Most copywriting experts will suggest you write the way you speak when you’re writing marketing copy, that you should sound natural and use a conversational tone if you truly want to get your message across to an audience.
In a previous post, we highlighted some grammar rules that can and should be broken if you want your marketing copy to be effective. Here are a few more to add to that list.
Including a Possessive Noun or Pronoun for a Gerund
Rule: When you include a gerund in a sentence, the sentence must also include a possessive noun or pronoun to modify the gerund.
A gerund ends in “ing” and can be tricky to identify in a sentence. It’s a verb form, resembles an adjective or adverb, but acts like a noun. For instance, the gerund form of the verb "read" is "reading." In the following sentence, “reading” acts as a noun: “Reading helps you write better.” According to this grammar rule, because gerunds act like nouns do, any nouns that modify them should be in the possessive case.
- He objected to my driving the new car.
- I appreciate your filling in for me, Bob.
Usually, a person would say, “He objected to me driving the new car” and “I appreciate you filling in for me, Bob.” Instead of asking yourself whether your pronoun is possessive when you use a gerund, ask yourself, “What would a person in my intended audience most likely say in this scenario?” Ultimately, if breaking this grammar rule makes your marketing copy sound more conversational and natural, then break it.
Writing Sentence Fragments or One-Sentence Paragraphs
Rule: Every sentence should have a main clause in it that has an independent subject and a verb, and it should express a complete thought. Otherwise, it’s a fragment. Every paragraph should have at least three sentences, including a topic sentence and supporting or transition sentences. Otherwise, it’s not a complete paragraph.

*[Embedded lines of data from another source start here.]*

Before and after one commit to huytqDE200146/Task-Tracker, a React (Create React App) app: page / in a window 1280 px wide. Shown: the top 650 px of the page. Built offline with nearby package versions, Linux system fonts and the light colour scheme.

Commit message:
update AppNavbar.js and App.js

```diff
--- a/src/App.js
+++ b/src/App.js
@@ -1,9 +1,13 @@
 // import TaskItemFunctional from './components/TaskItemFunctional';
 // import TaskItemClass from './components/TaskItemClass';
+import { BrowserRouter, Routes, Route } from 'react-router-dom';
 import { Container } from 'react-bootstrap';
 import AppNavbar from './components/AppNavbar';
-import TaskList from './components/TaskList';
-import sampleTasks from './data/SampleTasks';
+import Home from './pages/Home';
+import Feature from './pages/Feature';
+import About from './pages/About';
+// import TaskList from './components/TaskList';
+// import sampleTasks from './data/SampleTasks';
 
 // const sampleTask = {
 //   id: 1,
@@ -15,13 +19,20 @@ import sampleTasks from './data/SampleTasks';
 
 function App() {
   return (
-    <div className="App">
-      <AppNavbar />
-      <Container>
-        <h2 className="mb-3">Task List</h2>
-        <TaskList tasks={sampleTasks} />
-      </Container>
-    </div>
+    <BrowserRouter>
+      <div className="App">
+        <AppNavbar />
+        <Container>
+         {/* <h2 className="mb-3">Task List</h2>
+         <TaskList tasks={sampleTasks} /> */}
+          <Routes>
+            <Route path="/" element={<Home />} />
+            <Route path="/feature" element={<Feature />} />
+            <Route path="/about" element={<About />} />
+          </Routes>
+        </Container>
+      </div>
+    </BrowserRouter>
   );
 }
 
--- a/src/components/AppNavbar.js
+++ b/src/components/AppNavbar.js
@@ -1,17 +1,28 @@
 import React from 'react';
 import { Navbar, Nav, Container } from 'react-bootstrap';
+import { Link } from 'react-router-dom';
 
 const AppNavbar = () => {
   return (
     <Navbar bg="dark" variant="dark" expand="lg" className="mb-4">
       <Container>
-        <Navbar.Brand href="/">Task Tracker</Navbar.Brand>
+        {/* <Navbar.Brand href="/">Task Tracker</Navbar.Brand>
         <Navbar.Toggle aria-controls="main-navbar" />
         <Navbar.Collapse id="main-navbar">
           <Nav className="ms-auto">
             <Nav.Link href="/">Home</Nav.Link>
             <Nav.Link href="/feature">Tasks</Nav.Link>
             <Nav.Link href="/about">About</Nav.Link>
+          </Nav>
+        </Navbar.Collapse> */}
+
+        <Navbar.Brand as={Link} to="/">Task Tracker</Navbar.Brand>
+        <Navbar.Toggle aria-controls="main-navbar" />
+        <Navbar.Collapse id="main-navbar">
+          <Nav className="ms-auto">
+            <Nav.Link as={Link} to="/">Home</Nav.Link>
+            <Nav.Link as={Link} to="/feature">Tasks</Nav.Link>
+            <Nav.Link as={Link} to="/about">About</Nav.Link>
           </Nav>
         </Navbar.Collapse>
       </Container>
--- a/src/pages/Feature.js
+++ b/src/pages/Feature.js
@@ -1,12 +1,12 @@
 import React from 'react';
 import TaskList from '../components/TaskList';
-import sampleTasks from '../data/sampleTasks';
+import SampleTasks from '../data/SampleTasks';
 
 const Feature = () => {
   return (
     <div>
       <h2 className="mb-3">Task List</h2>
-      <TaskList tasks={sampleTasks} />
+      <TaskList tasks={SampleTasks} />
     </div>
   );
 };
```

- The few. The proud. The Marines.
- Preposterous! Utterly preposterous!
- Trouble sleeping? Try this.
People speak in sentence fragments like these all the time, regardless of their level of education. Why? Because when you’re in the middle of a conversation with someone, you don’t have to constantly reiterate what or whom you’re talking about and what is happening, in every sentence you utter.
Sentence fragments can be added for emphasis and are easier to read. And they stand out. Like this.
Like sentence fragments, one-sentence paragraphs also break up the monotony of a long body of text, are easier to read, and can create an unexpected and interesting rhythm or emphasize a point.
Discerning Who from Whom
Rule: Use “who” when you’re referring to the subject of a clause and “whom” when you’re referring to the object of a clause. In other words, “who” is a subject pronoun and “whom” is an object pronoun.
- Who is that?
- Whom are you going to call?
Does the second example sentence seem familiar? It might not because the technically ungrammatical slogan for Ghostbusters is, “Who you gonna call?”
The use of the word “whom” is simply dying out in speech. And if you wouldn’t say it, then you shouldn’t use it in your marketing copy. Using it often might make you sound stiff, elitist, or pompous. Unless you’re speaking to an audience that appreciates formality and proper grammar, don’t use “whom” in your marketing copy.
Rule: Avoid using slang in anything you write if you want to keep your credibility intact.
Slang, according to Dictionary.com, is “very informal usage in vocabulary and idiom that is characteristically more metaphorical, playful, elliptical, vivid, and ephemeral than ordinary language.” Another definition offered is, “the jargon of a particular class, profession, etc.”
- Don’t use clickbait.
- The company offers a freemium.
If you want your readers to relate to your message, then you literally need to speak their language or jargon. It’s important to not overuse slang words, and don’t use terminology you aren’t familiar with. And it’s even more important to match the slang you’re using to your audience’s knowledgebase and demographic. For instance, if you’re referring to the “back end” when speaking to an audience that builds houses (not websites), they might be confused. And if you’re speaking to an audience of millennials, don’t use a bunch of acronyms like “BAE” or “FOMO” if you have no clue what they mean. Additionally, even if you’re using slang to connect with your audience, you should still never swear or use offensive and derogatory terms in marketing copy.
Breaking grammar rules in your marketing copy can be very effective. However, you shouldn’t forgo grammar rules altogether. And you should still strive to be grammatically correct in your marketing copy if it sounds natural and conversational. Perhaps you won’t make your ninth-grade English teacher proud if you disregard a few grammar rules in your marketing copy. But you’ll get more prospects to read and relate to the material you’re writing. And that is the goal, after all. Right?